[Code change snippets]
☆ ☆ ☆ ☆

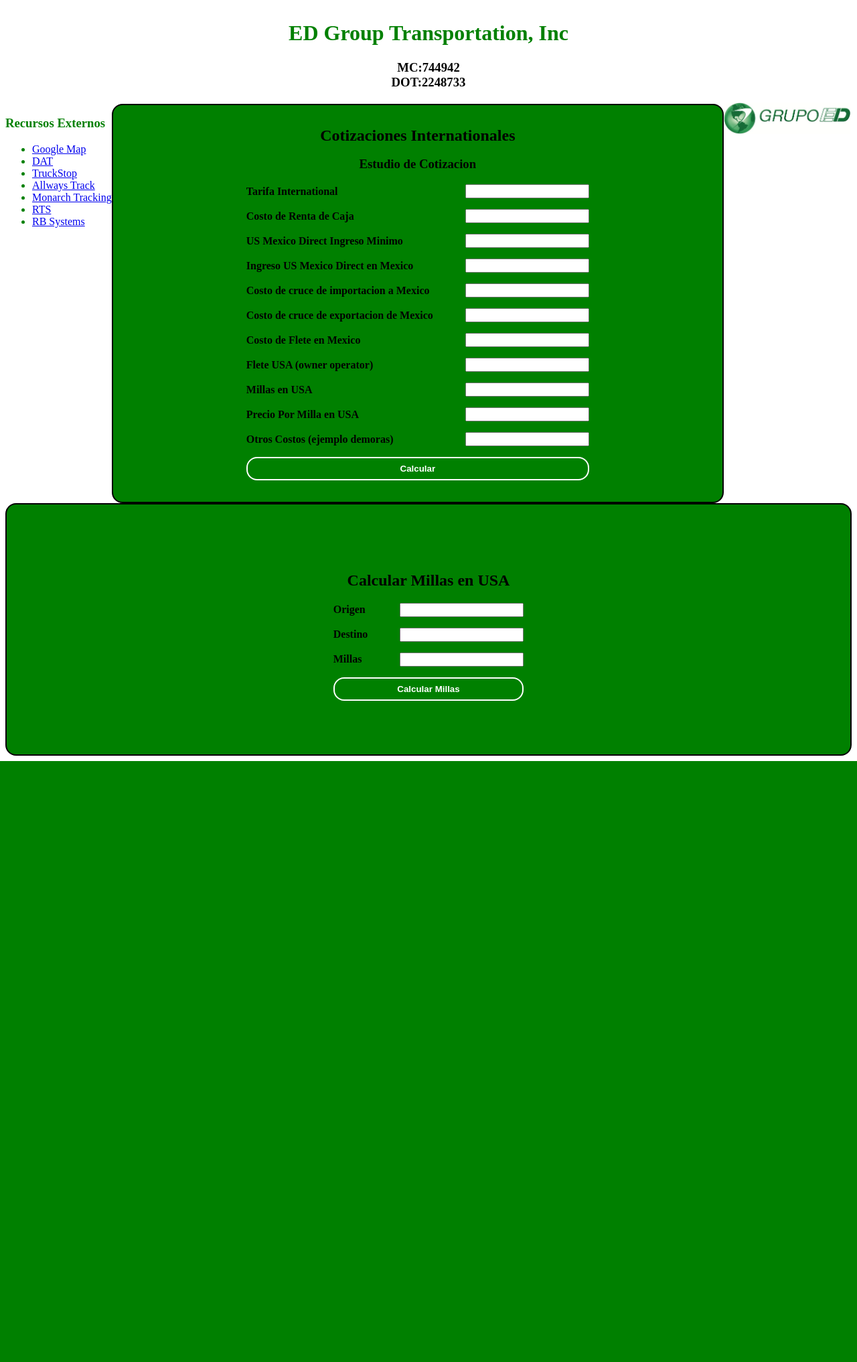
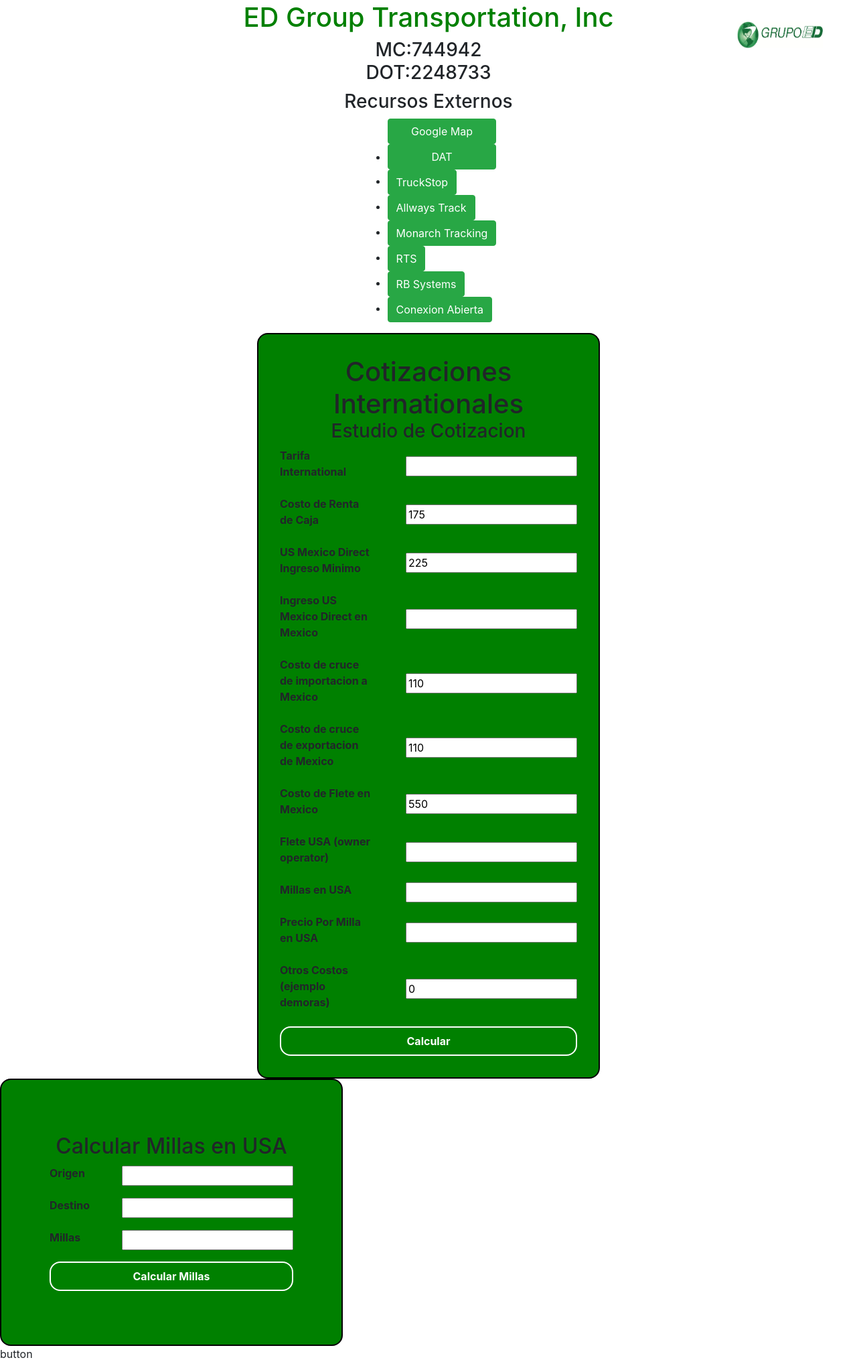
Before and after one commit to normaed11/edgroup, a PHP site: page / in a window 1280 px wide. Shown: the whole page at 67% size. Before the commit the page ends 1136 px from the top, so only its background shows below. Run offline with PHP 8.4, Linux system fonts and the light colour scheme.

Commit message:
tarifa international calculo

```diff
--- a/assets/css/style.css
+++ b/assets/css/style.css
@@ -13,6 +13,9 @@
         justify-content: left;
         align-items: center;
         flex-direction: column;center
+        height: 40%;
+        width: 40%;
+        right: 6%;
 
     }
     .form {
@@ -78,10 +81,14 @@
         justify-content: center;
         align-items: center;
         flex-direction: column;
+        height: 20%;
+        width: 40%;
 
     }
-    .containerholder{
-        ;
+    #containerholder{
+        display: flexbox;
+        justify-content: space-between;
+        justify-items: center;
 
     }
     header {
@@ -95,10 +102,12 @@
 
     }
     header img {
-        width: 15%;
-        height: 15%;
+        width: 10%;
+        height: 5%;
         float:right;
-    position:relative;
+        right: 4%;
+        top: 4%;
+    position:absolute;
 
     ;
 
@@ -108,8 +117,6 @@
         color: green;
 
     }
-    .seccionderecursosexterno{
-color:green;
-float: left;
+
 
     }
--- /dev/null
+++ b/assets/js/script.js
@@ -0,0 +1,35 @@
+function calcular() {
+
+    var tarifa = parseInt(document.getElementsByClassName("tarifa")[0].value);
+    var costocaja = parseInt(document.getElementsByClassName("costocaja")[0].value);
+    var usingresomin = parseInt(document.getElementsByClassName("usingresomin")[0].value);
+    var ingresousmd = document.getElementsByClassName("ingresousmd")[0];
+    var cruceimp = parseInt(document.getElementsByClassName("cruceimp")[0].value);
+    var cruceexp = parseInt(document.getElementsByClassName("cruceexp")[0].value);
+    var fletemx = parseInt(document.getElementsByClassName("fletemx")[0].value);
+    var ustrans = document.getElementsByClassName("ustrans")[0];
+    var millasusa = parseInt(document.getElementsByClassName("millasusa")[0].value);
+    var pmilla = document.getElementsByClassName("pmilla")[0];
+    var otroscostos = parseInt(document.getElementsByClassName("otroscostos")[0].value);
+
+    var margenusa = tarifa - (costocaja + usingresomin + cruceimp + cruceexp + fletemx + otroscostos);
+
+    pmilla.value = margenusa / millasusa;
+    var accepted = true
+    var surplus = 0
+    if (pmilla.value < 1.8) {
+        accepted = false
+        $("#button").trigger("click");
+        ustrans.value = ""
+    } else {
+        if (margenusa > millasusa * 2.25) {
+            ustrans.value = millasusa * 2.25;
+            surplus = margenusa - (millasusa * 2.25)
+
+        } else {
+            ustrans.value = margenusa;
+        }
+    }
+    ingresousmd.value = surplus + usingresomin;
+
+}
--- a/index.html
+++ b/index.html
@@ -5,7 +5,8 @@
     <meta charset="UTF-8">
     <meta http-equiv="X-UA-Compatible" content="IE=edge">
     <meta name="viewport" content="width=device-width, initial-scale=1.0">
-    <script src="script.js" defer></script>
+    <link rel="stylesheet" href="https://cdnjs.cloudflare.com/ajax/libs/twitter-bootstrap/4.5.0/css/bootstrap.min.css">
+
     <link rel="stylesheet" href="./assets/css/style.css">
     <title> Estudios Cotizaciones Internationales</title>
 </head>
@@ -24,32 +25,39 @@
 
     <!--secccion de recuersos-->
 
-    <div class="seccionderecursosexterno">
-        <h3>Recursos Externos</h3>
+    <div class="flex-row" id="containerholder">
+        <h3 class="links">Recursos Externos</h3>
         <nav>
             <ul>
+
+                <a class="btn btn-success btn-block " href="https://maps.google.com/" role="button">Google
+                    Map</a>
+
+
                 <li>
-                    <a href="https://maps.google.com/">Google Map</a>
+                    <a class="btn btn-success btn-block" href="https://power.dat.com/" role="button">DAT</a>
+                </li>
+                <li>
+                    <a class="btn btn-success 6rem" href="https://app.truckstop.com/" role="button">TruckStop</a>
+                </li>
+                <li>
+                    <a class="btn btn-success" href="http://www.awtrack.com/webapp/login.php" role="button">Allways
+                        Track</a>
+                </li>
+                <li>
+                    <a class="btn btn-success" href="https://portal.monarchtracking.com" role="button">Monarch
+                        Tracking</a>
+                </li>
+                <li>
+                    <a class="btn btn-success" href="https://rtspro.com/factoring" role="button">RTS</a>
 
                 </li>
                 <li>
-                    <a href="https://power.dat.com/">DAT</a>
+                    <a class="btn btn-success" href="https://cloud6.acesuitecloud.com/" role="button">RB Systems</a>
                 </li>
                 <li>
-                    <a href="https://app.truckstop.com/">TruckStop</a>
-                </li>
-                <li>
-                    <a href="http://www.awtrack.com/webapp/login.php">Allways Track</a>
-                </li>
-                <li>
-                    <a href="https://portal.monarchtracking.com">Monarch Tracking</a>
-                </li>
-                <li>
-                    <a href="https://rtspro.com/factoring">RTS</a>
-
-                </li>
-                <li>
-                    <a href="https://cloud6.acesuitecloud.com/">RB Systems</a>
+                    <a class="btn btn-success" href="https://global.gotomeeting.com/join/513471509role="
+                        button"">Conexion Abierta</a>
                 </li>
             </ul>
         </nav>
@@ -62,41 +70,42 @@
                 <h1 class="title">Cotizaciones Internationales</h1>
                 <h3 class="estudiodecotizacion">Estudio de Cotizacion</h3>
 
-                <form id="passwordgeneratorform" class="form">
+                <form id="passwordgeneratorform" class="form" onsubmit="return false">
                     <label for="tarifa" id="tarifa"> Tarifa International</label>
-                    <input class=tarifa international>
+                    <input class="tarifa" type="number" required>
 
                     <label for="costocaja" id="costocaja"> Costo de Renta de Caja</label>
-                    <input class=costocaja>
+                    <input class="costocaja" value="175" type="number" required>
 
                     <label for="usingresomin" id="usingresomin"> US Mexico Direct Ingreso Minimo </label>
-                    <input class=usingresomin>
+                    <input class="usingresomin" value="225" type="number" required>
 
                     <label for="ingresousmd" id="ingresousmd"> Ingreso US Mexico Direct en Mexico</label>
-                    <input class=costo caja>
+                    <input class="ingresousmd" type="number" readonly>
 
                     <label for="cruceimpo" id="cruceimpo"> Costo de cruce de importacion a Mexico</label>
-                    <input class=cruceimpo>
+                    <input class="cruceimp" value="110" type="number" required>
 
                     <label for="cruceexp" id="cruceexp"> Costo de cruce de exportacion de Mexico</label>
-                    <input class=cruceexp>
+                    <input class="cruceexp" value="110" type="number" required>
 
                     <label for="fletemx" id="fletemx"> Costo de Flete en Mexico</label>
-                    <input class=fletemx>
+                    <input class="fletemx" value="550" type="number" required>
 
                     <label for="ustrans" id="ustrans"> Flete USA (owner operator)</label>
-                    <input class=ustrans>
+                    <input class="ustrans" type="number" readonly>
 
                     <label for="millasusa" id="millasusa">Millas en USA</label>
-                    <input class=millasusa>
+                    <input class="millasusa" type="number" required>
 
                     <label for="pmilla" id="pmilla"> Precio Por Milla en USA</label>
-                    <input class=pmilla>
+                    <input class="pmilla" type="number" readonly>
 
                     <label for="otroscostos" id="otroscostos"> Otros Costos (ejemplo demoras)</label>
-                    <input class=otroscostos>
+                    <input class="otroscostos" type="number" value="0">
 
-                    <button type="submit" class="button">Calcular</button>
+                    <button onclick="calcular()" class="button">Calcular</button>
+
 
                 </form>
 
@@ -122,6 +131,21 @@
             </div>
         </div>
     </Section>
+    <div id="button" class="" data-toggle="modal" data-target="#noAceptar">button</div>
+    <div class="modal fade" id="noAceptar" role="dialog">
+        <div class="modal-dialog">
+            <div class="modal-content">
+                <div class="modal-body">
+                    <button type="button" class="close" data-dismiss="modal">&times;</button>
+                    <h1 class="text-danger">No Aceptar!</h1>
+                </div>
+            </div>
+        </div>
+    </div>
+    <script src="/assets/js/script.js"></script>
+    <script src="https://ajax.googleapis.com/ajax/libs/jquery/3.5.1/jquery.min.js"></script>
+    <script src="https://maxcdn.bootstrapcdn.com/bootstrap/3.4.1/js/bootstrap.min.js"></script>
+
 
 </body>
 
```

☆ ☆ ☆ ☆

What the exercise asks: Which of the lines above carry the string "parseInt"? Copy every one.

Task solution:
+    var tarifa = parseInt(document.getElementsByClassName("tarifa")[0].value);
+    var costocaja = parseInt(document.getElementsByClassName("costocaja")[0].value);
+    var usingresomin = parseInt(document.getElementsByClassName("usingresomin")[0].value);
+    var cruceimp = parseInt(document.getElementsByClassName("cruceimp")[0].value);
+    var cruceexp = parseInt(document.getElementsByClassName("cruceexp")[0].value);
+    var fletemx = parseInt(document.getElementsByClassName("fletemx")[0].value);
+    var millasusa = parseInt(document.getElementsByClassName("millasusa")[0].value);
+    var otroscostos = parseInt(document.getElementsByClassName("otroscostos")[0].value);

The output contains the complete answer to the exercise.